Monday, May 26, 2008


As the credits rolled on GTA IV I started to wonder how much the game cost to make, so after some searching... $100 million. After some additional searching you figure out that GTA IV is the first game to eclipse Shenmue in this category. All roads take you back to Shenmue. Shenmue cost a reported 70 million.

In a handful of ways, the comparisons are there. Come to think about it there may not be a GTA IV without Shenmue. Besides the gameplay; the story is similar. Our main protagonists are hell bent on revenge. Ryo is hunting down the person who murdered his father, Niko is looking for a person who betrayed him and both characters have doomed relationships and find only emptiness in revenge.

Shenmue can't really be considered a 'sandbox' game like GTA titles can. Shenmue has a clock that haunts your dreams and keeps things moving forward. Ryo needs his sleep, man! GTA IV uses that gameplay element a bit more now then previous installments. I felt more rushed in GTA IV but a big motivator there was story whereas in Shenmue the story sometimes left you looking for sailors, dropping yen into a Hang-On cabinet and working a regular job moving boxes around, which only made it seem like a sandbox.

The thing Shenmue had going for it was intimacy. I really felt like I was part of the world. GTA IV has that as well, but it just can't compare. Even if I could have, I would never even have thought of jumping to my death from 50 stories while firing off rounds from my carbine all the while hoping to land on a vehicle just to see what happens to Ryo. The story in GTA got to me, but not enough to prevent me from trying those types of things. Money comes easily to Nikko, not so easily for Ryo, playing Lucky Hit could only earn him so much.

Now that I've finished up the GTA IV story I can't help but think of how refreshing it would be to have a game with the same elements, but without the witty advertising, cursing, vulgar talk radio stations, ethnic stereotypes, etc... not that I don't like it, it's just that sometimes it took me out of the game. That said, there is definitely a self awareness about it at Rockstar throughout the game though. At one point even, Niko switches off the radio station, stating that he couldn't stand it anymore. I was impressed. It also made me wonder if there is another game that Rockstar wants to make but cannot because it wouldn't sell. Maybe a game closer akin to Shenmue.

Think about the buzz around a Shenmue game made by Take-Two's Rockstar.

Think about it.

Monday, May 12, 2008


Wow. It's rare that something comes along with a lot of anticipation then surpasses your expectations. Rockstar has outdone themselves. The game is incredible. When reading the reviews about the game you might feel bad for the folks that review for a living. They play games as a job, not for the fun of it or for (gasp) the experience of it. GTA 4 is a rare treat for someone like me. First impressions after firing it up are jarring. I expected it to look and feel much like San Andreas. Nothing could be farther from that statement. Meaning, it is clear that it is by the same folks, but the boyish story in the previous installment is gone. The story, which is what I figured would fall flat, it much more gripping.

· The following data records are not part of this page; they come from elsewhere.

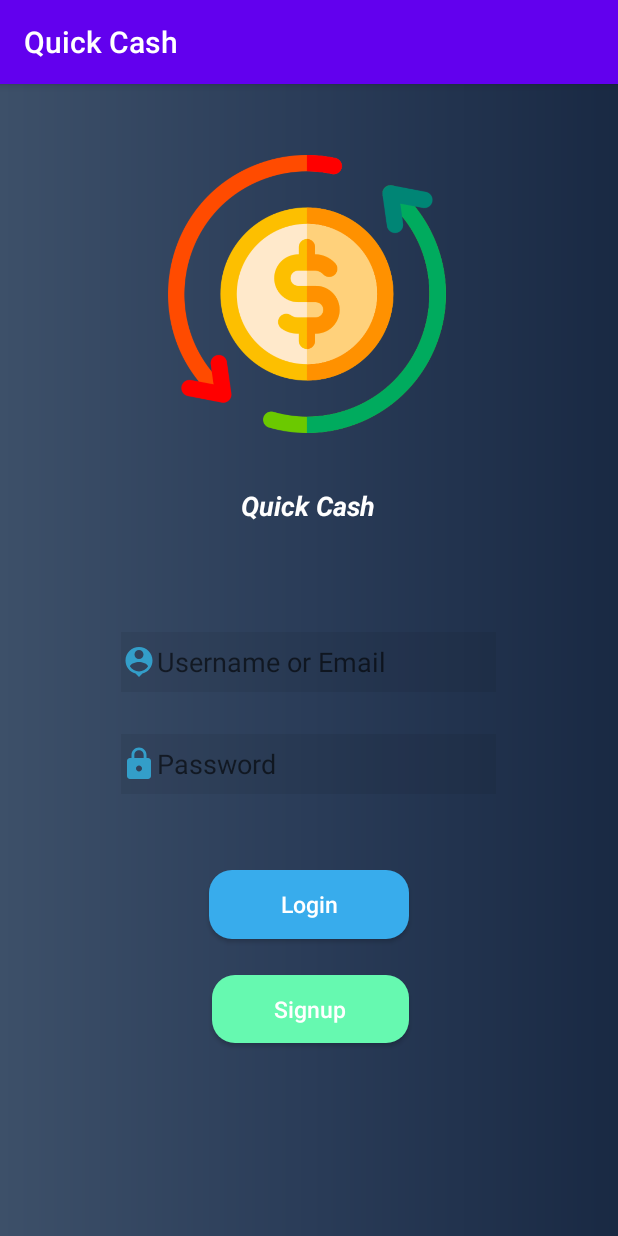
After one commit to aarongratto/QuickCash, an Android app: the fragment LoginFragment shown on its own in the app's theme, on a phone screen of 412 x 824 dp. The commit adds this screen. Run offline under Robolectric (Android 15) with nearby library versions, the phone set to English and light mode, and no system bars.

Commit message:
temporary file

```diff
--- /dev/null
+++ b/app/src/main/java/com/example/quickcash/ui/startpage/LoginFragment.java
@@ -0,0 +1,38 @@
+package com.example.quickcash.ui.startpage;
+
+
+import android.os.Bundle;
+import android.view.LayoutInflater;
+import android.view.View;
+import android.view.ViewGroup;
+
+import androidx.annotation.NonNull;
+import androidx.fragment.app.Fragment;
+import androidx.navigation.fragment.NavHostFragment;
+
+import com.example.quickcash.R;
+
+public class LoginFragment extends Fragment {
+
+    @Override
+    public View onCreateView(
+            LayoutInflater inflater, ViewGroup container,
+            Bundle savedInstanceState
+    ){
+        return inflater.inflate(R.layout.signin, container, false);
+    }
+
+    public void onViewCreated(@NonNull View view, Bundle savedInstanceState) {
+        super.onViewCreated(view, savedInstanceState);
+
+        view.findViewById(R.id.signup).setOnClickListener(new View.OnClickListener()  {
+
+            @Override
+            public void onClick(View view){
+                NavHostFragment.findNavController(LoginFragment.this)
+                        .navigate(R.id.action_signIn_to_registration);
+            }
+
+        });
+    }
+}
--- a/app/src/main/res/layout/registration.xml
+++ b/app/src/main/res/layout/registration.xml
@@ -119,7 +119,7 @@
         app:layout_constraintVertical_bias="0.902" />
 
     <Button
-        android:id="@+id/button2"
+        android:id="@+id/signup"
         android:layout_width="131dp"
         android:layout_height="45dp"
         android:background="@drawable/custom_button"
@@ -144,7 +144,7 @@
         app:layout_constraintBottom_toBottomOf="parent"
         app:layout_constraintEnd_toEndOf="parent"
         app:layout_constraintStart_toStartOf="parent"
-        app:layout_constraintTop_toBottomOf="@+id/button2"
+        app:layout_constraintTop_toBottomOf="@+id/signup"
         app:layout_constraintVertical_bias="0.0" />
 
 </androidx.constraintlayout.widget.ConstraintLayout>
--- a/app/src/main/res/layout/activity_main.xml
+++ b/app/src/main/res/layout/signin.xml
@@ -6,7 +6,7 @@
     android:layout_width="match_parent"
     android:layout_height="match_parent"
     android:background="@drawable/gradient"
-    tools:context=".MainActivity">
+    tools:context=".ui.startpage.LoginFragment">
 
     <ImageView
         android:id="@+id/imageView5"
@@ -33,7 +33,7 @@
         android:inputType="textPersonName"
         android:textColor="#ffff"
         android:textSize="18dp"
-        app:layout_constraintBottom_toTopOf="@+id/button"
+        app:layout_constraintBottom_toTopOf="@+id/login"
         app:layout_constraintEnd_toEndOf="parent"
         app:layout_constraintHorizontal_bias="0.496"
         app:layout_constraintStart_toStartOf="parent"
@@ -54,7 +54,7 @@
         android:inputType="textPassword"
         android:textColor="#ffff"
         android:textSize="18dp"
-        app:layout_constraintBottom_toTopOf="@+id/button"
+        app:layout_constraintBottom_toTopOf="@+id/login"
         app:layout_constraintEnd_toEndOf="parent"
         app:layout_constraintHorizontal_bias="0.496"
         app:layout_constraintStart_toStartOf="parent"
@@ -62,7 +62,7 @@
         app:layout_constraintVertical_bias="0.357" />
 
     <Button
-        android:id="@+id/button"
+        android:id="@+id/login"
         android:layout_width="133dp"
         android:layout_height="46dp"
         android:background="@drawable/custom_button2"
@@ -70,7 +70,7 @@
         android:textAllCaps="false"
         android:textColor="#ffff"
         android:textSize="15dp"
-        app:layout_constraintBottom_toTopOf="@+id/button2"
+        app:layout_constraintBottom_toTopOf="@+id/signup"
         app:layout_constraintEnd_toEndOf="parent"
         app:layout_constraintStart_toStartOf="parent"
         app:layout_constraintTop_toBottomOf="@+id/imageView5"
@@ -97,7 +97,7 @@
         app:layout_constraintVertical_bias="0.772" />
 
     <Button
-        android:id="@+id/button2"
+        android:id="@+id/signup"
         android:layout_width="131dp"
         android:layout_height="45dp"
         android:background="@drawable/custom_button"
--- a/build.gradle
+++ b/build.gradle
@@ -5,7 +5,7 @@ buildscript {
         jcenter()
     }
     dependencies {
-        classpath "com.android.tools.build:gradle:4.0.1"
+        classpath 'com.android.tools.build:gradle:4.1.0'
         classpath 'com.google.gms:google-services:4.2.0'
 
         // NOTE: Do not place your application dependencies here; they belong
```
Also changed, not shown: app/build.gradle (+8 -0 lines), app/src/main/java/com/example/quickcash/MainActivity.java (+8 -4 lines), app/src/main/java/com/example/quickcash/ui/startpage/SignUpFragment.java (added, +36 -0 lines), app/src/main/res/navigation/nav_graph.xml (added, +26 -0 lines), gradle/wrapper/gradle-wrapper.properties.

Like and dislike, feelings.

One of the biggest changes perhaps is, well, me. Maybe I'm wiser, gone though a bit, been around long enough to have made bad decisions... but this game makes you, forces you, to take deep breathes. Dare I say; it has a bit of Shenmue to it. For example: you work on many relationships at once. The game allows you to invest time in certain characters, work for their friendship or love. Because I am the way I am, I tried to take one as far as the game would allow, when all the sudden it turned on me. I honestly felt sort of betrayed. I felt like taking a walk and watching the time go by, literally. So I did. Almost like adding my own cut to the story.

Marching On.

Rockstar didn't mess around. This game is worth every penny. The city looks and feels ridiculously good. I've never lived in NYC but I have visited on occasion, probably more then I should have. I vividly remember the colors of the city the day after New Years, the emptiness. I also remember taking a train from Islip on a Spring day in the middle of the week. Both contrasting images and feelings are in the game. My experiences are limited, so I can only imagine what someone who spent a lot of time there thinks. Regardless, the game sucks you in. Forces you to take in the character that is the city along with the human characters to run into along the way.

Some say this is the greatest video game experience of all time... They may be right, perhaps wrong. Either way, I'll be playing this game all the way through. Why not.